Find the word "isValidSquare" below. Copy each line that has it.

START INFORMATION SUPPLIED

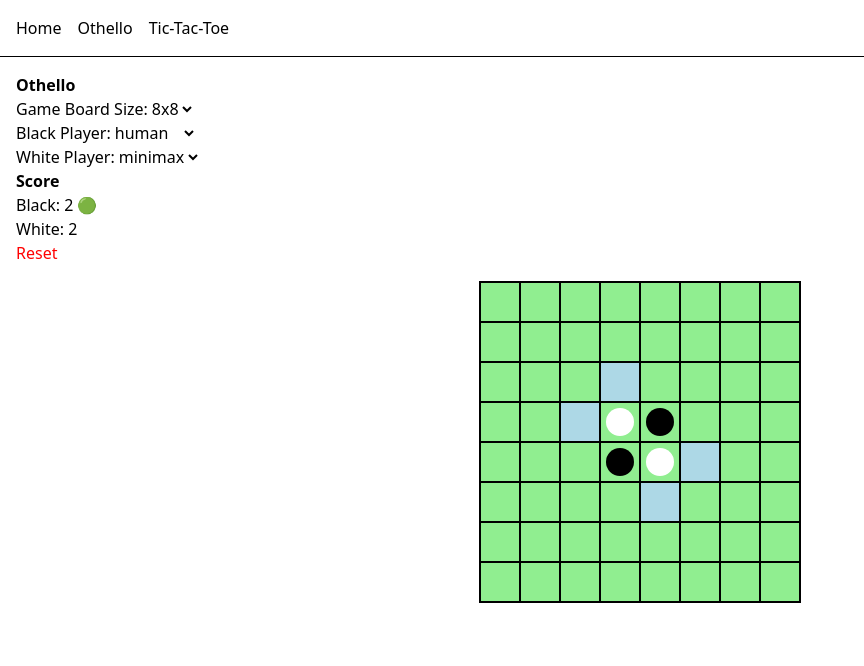
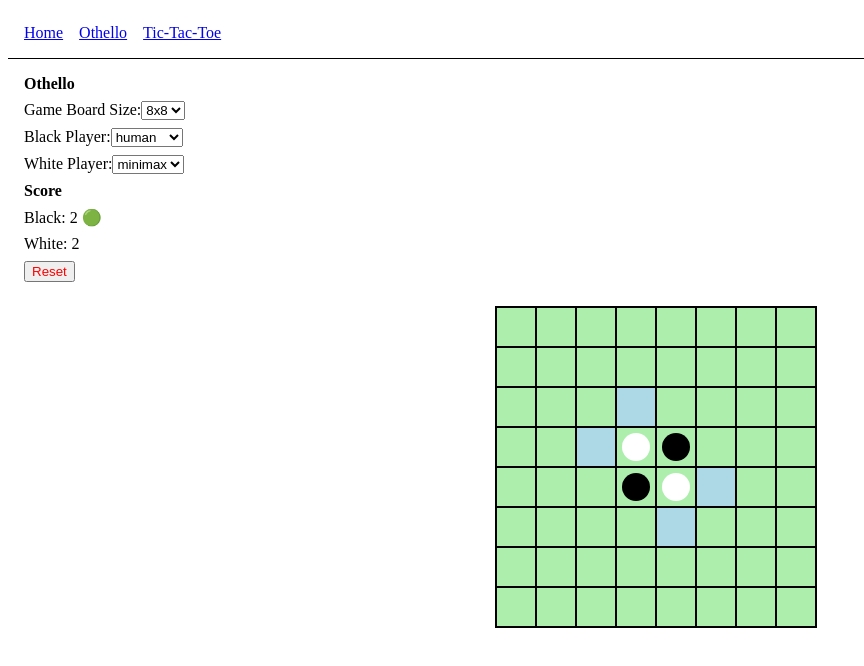
Before and after one commit to andrewhall1124/andrewmhall, a SvelteKit app: page /othello in a window 1280 px wide. Shown: the top 666 px of the page, without its empty margins (0-864 px from the left). Built offline with nearby package versions, Linux system fonts and the light colour scheme.

Commit message:
Added classic html styling.

```diff
--- a/src/app.css
+++ b/src/app.css
@@ -1 +1,4 @@
-@import 'tailwindcss';
+@layer theme, base, components, utilities;
+@import "tailwindcss/theme.css" layer(theme);
+/* @import "tailwindcss/preflight.css" layer(base); */
+@import "tailwindcss/utilities.css" layer(utilities);
--- a/src/lib/othello.ts
+++ b/src/lib/othello.ts
@@ -121,7 +121,7 @@ export function flipChips(squares: (number | null)[][], turn: number, move: numb
         [-1, -1], [-1, 1], [1, -1], [1, 1],
     ];
 
-    const newSquares = JSON.parse(JSON.stringify(squares));
+    // const newSquares = JSON.parse(JSON.stringify(squares));
     const chipsToFlip: number[][] = [];
 
     for (const [dr, dc] of directions) {
@@ -141,11 +141,11 @@ export function flipChips(squares: (number | null)[][], turn: number, move: numb
     }
 
     for (const [y, x] of chipsToFlip) {
-        newSquares[y][x] = turn;
+        squares[y][x] = turn;
     }
 
-    newSquares[i][j] = turn;
-    return newSquares;
+    squares[i][j] = turn;
+    return squares;
 }
 
 function randomPlayer(squares: (number | null)[][], turn: number): number[] {
--- a/src/routes/+layout.svelte
+++ b/src/routes/+layout.svelte
@@ -21,7 +21,7 @@
 
 <div class="flex gap-4 p-4 border-b">
 	{#each pages as page}
-		<a class="" href={page.ref}>{page.name}</a>
+		<a href={page.ref}>{page.name}</a>
 	{/each}
 </div>
 <div>
--- a/src/routes/othello/+page.svelte
+++ b/src/routes/othello/+page.svelte
@@ -1,17 +1,7 @@
 <script lang="ts">
-  import {
-    getPoints,
-    getWinner,
-    getValidMoves,
-    getComputerMove,
-    flipChips,
-  } from "$lib/othello";
+	import { getPoints, getWinner, getValidMoves, getComputerMove, flipChips } from '$lib/othello';
 
-  function createSquares(
-    m: number,
-    n: number,
-    v: number | null
-  ): (number | null)[][] {
+	function createSquares(m: number, n: number, v: number | null): (number | null)[][] {
 		const squares = Array(n)
 			.fill(0)
 			.map(() => Array(m).fill(v));
@@ -26,14 +16,14 @@
 	}
 
 	let gameSize = $state(8);
-  let blackPlayer = $state("human");
-  let whitePlayer = $state("minimax");
+	let blackPlayer = $state('human');
+	let whitePlayer = $state('minimax');
 	let centerSquares = $derived.by(() => {
 		return [
 			[gameSize / 2 - 1, gameSize / 2 - 1], // Upper Left
 			[gameSize / 2 - 1, gameSize / 2], // Upper Right
 			[gameSize / 2, gameSize / 2], // Bottom Right
-      [gameSize / 2, gameSize / 2 - 1], // Bottom Left
+			[gameSize / 2, gameSize / 2 - 1] // Bottom Left
 		];
 	});
 
@@ -47,18 +37,17 @@
 
 	function squareToColor(value: number | null): string {
 		if (value != null) {
-      return value == 0 ? "black" : "white";
+			return value == 0 ? 'black' : 'white';
 		} else {
-      return "";
+			return '';
 		}
 	}
 
 	function move(coordinates: number[]): void {
 		lastMove = coordinates;
 		const [i, j] = coordinates;
-    const newSquares = JSON.parse(JSON.stringify(squares));
-    newSquares[i][j] = turn;
-    squares = flipChips(newSquares, turn, [i, j]);
+		squares[i][j] = turn;
+		squares = flipChips(squares, turn, [i, j]);
 		changeTurn();
 	}
 
@@ -71,11 +60,20 @@
 	}
 
 	function isValidSquare(i: number, j: number): boolean {
+		let currentPlayer = 'human';
+		if (turn % 2 == 0) {
+			currentPlayer = blackPlayer;
+		} else {
+			currentPlayer = whitePlayer;
+		}
+		if (currentPlayer == 'human') {
 			for (const move of validMoves) {
 				if (i == move[0] && j == move[1]) {
 					return true;
 				}
 			}
+		}
+
 		return false;
 	}
 
@@ -89,31 +87,38 @@
 		lastMove = [null];
 	}
 
-  $effect(() => {
-    if (turn == 0 && blackPlayer != "human" && winner == null) {
-      const computerMove = getComputerMove(squares, turn, blackPlayer);
+	async function makeComputerMove(player: string): Promise<void> {
+		return new Promise((resolve) => {
+			// Use setTimeout to allow UI to update first
+			setTimeout(() => {
+				const computerMove = getComputerMove(squares, turn, player);
 				if (computerMove) {
 					move(computerMove);
 				}
+				resolve();
+			}, 0);
+		});
+	}
+
+	$effect(() => {
+		if (turn == 0 && blackPlayer != 'human' && winner == null) {
+			makeComputerMove(blackPlayer);
 		}
 	});
 
 	$effect(() => {
-    if (turn == 1 && whitePlayer != "human" && winner == null) {
-      const computerMove = getComputerMove(squares, turn, whitePlayer);
-      if (computerMove) {
-        move(computerMove);
-      }
+		if (turn == 1 && whitePlayer != 'human' && winner == null) {
+			makeComputerMove(whitePlayer);
 		}
 	});
 
 	const gameSizeOptions = [
-    { value: 8, name: "8x8" },
-    { value: 6, name: "6x6" },
-    { value: 4, name: "4x4" },
+		{ value: 8, name: '8x8' },
+		{ value: 6, name: '6x6' },
+		{ value: 4, name: '4x4' }
 	];
 
-  const playerOptions = ["human", "minimax", "random"];
+	const playerOptions = ['human', 'minimax', 'random'];
 </script>
 
 <div class="page">
@@ -144,10 +149,10 @@
 	</div>
 	<div class="scoreBoard">
 		<div class="title">Score</div>
-    <div class="score">Black: {whitePoints} {turn == 0 ? "🟢" : ""}</div>
-    <div class="score">White: {blackPoints} {turn == 1 ? "🟢" : ""}</div>
+		<div class="score">Black: {whitePoints} {turn == 0 ? '🟢' : ''}</div>
+		<div class="score">White: {blackPoints} {turn == 1 ? '🟢' : ''}</div>
 	</div>
-  <button class='reset' onclick={() => resetBoard()}>Reset</button>
+	<button class="reset" onclick={() => resetBoard()}>Reset</button>
 	<div class="boardContainer">
 		<div class="board">
 			{#each squares as row, i}
@@ -155,7 +160,7 @@
 					{#each row as square, j}
 						<button
 							disabled={!isValidSquare(i, j)}
-              class={`square ${isValidSquare(i, j) && "valid"} ${isLastSquare(i, j) && "lastSquare"}`}
+							class={`square ${isValidSquare(i, j) && 'valid'} ${isLastSquare(i, j) && 'lastSquare'}`}
 							onclick={() => move([i, j])}
 							aria-label={squareToColor(square)}
 						>
@@ -175,6 +180,7 @@
 	.page {
 		display: flex;
 		flex-direction: column;
+		gap: .5rem;
 		padding: 1rem;
 		align-items: start;
 	}
@@ -195,6 +201,7 @@
 		width: 100%;
 		display: flex;
 		flex-direction: column;
+		gap: .5rem;
 	}
 
 	.boardContainer {
--- a/src/routes/tic-tac-toe/+page.svelte
+++ b/src/routes/tic-tac-toe/+page.svelte
@@ -3,7 +3,7 @@
 
 	let side: string = $state('X');
 	let opponentSide: string = $derived(side == 'X' ? 'O' : 'X');
-	let type: string = $state('random');
+	let type: string = $state('minimax');
 	let squares: (null | string)[] = $state(Array(9).fill(null));
 	let turn: string = $state('X');
 
@@ -37,7 +37,7 @@
 
 <div class="page">
 	<div class="header">
-		<h1>Tic-Tac-Toe</h1>
+		<div class="title">Tic-Tac-Toe</div>
 		<div>
 			Player 1:
 			<select bind:value={side} onchange={() => reset()}>
@@ -93,9 +93,10 @@
 		flex-direction: column;
 		justify-content: space-between;
 		width: 100%;
+		gap: .5rem;
 	}
 
-	h1 {
+	.title {
 		font-weight: bold;
 	}
 
@@ -109,10 +110,14 @@
 	}
 
 	.square {
-		/* class="h-16 w-16 border border-black" */
 		height: 64px;
 		width: 64px;
 		border-color: black;
 		border-width: 1px;
 	}
+
+	button.square {
+		background-color: white;
+		color: black
+	}
 </style>
```
Lines whose indentation alone changed are shown as unchanged.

END INFORMATION SUPPLIED

■ **FINISHED TASK**
 	function isValidSquare(i: number, j: number): boolean {
 							disabled={!isValidSquare(i, j)}
-              class={`square ${isValidSquare(i, j) && "valid"} ${isLastSquare(i, j) && "lastSquare"}`}
+							class={`square ${isValidSquare(i, j) && 'valid'} ${isLastSquare(i, j) && 'lastSquare'}`}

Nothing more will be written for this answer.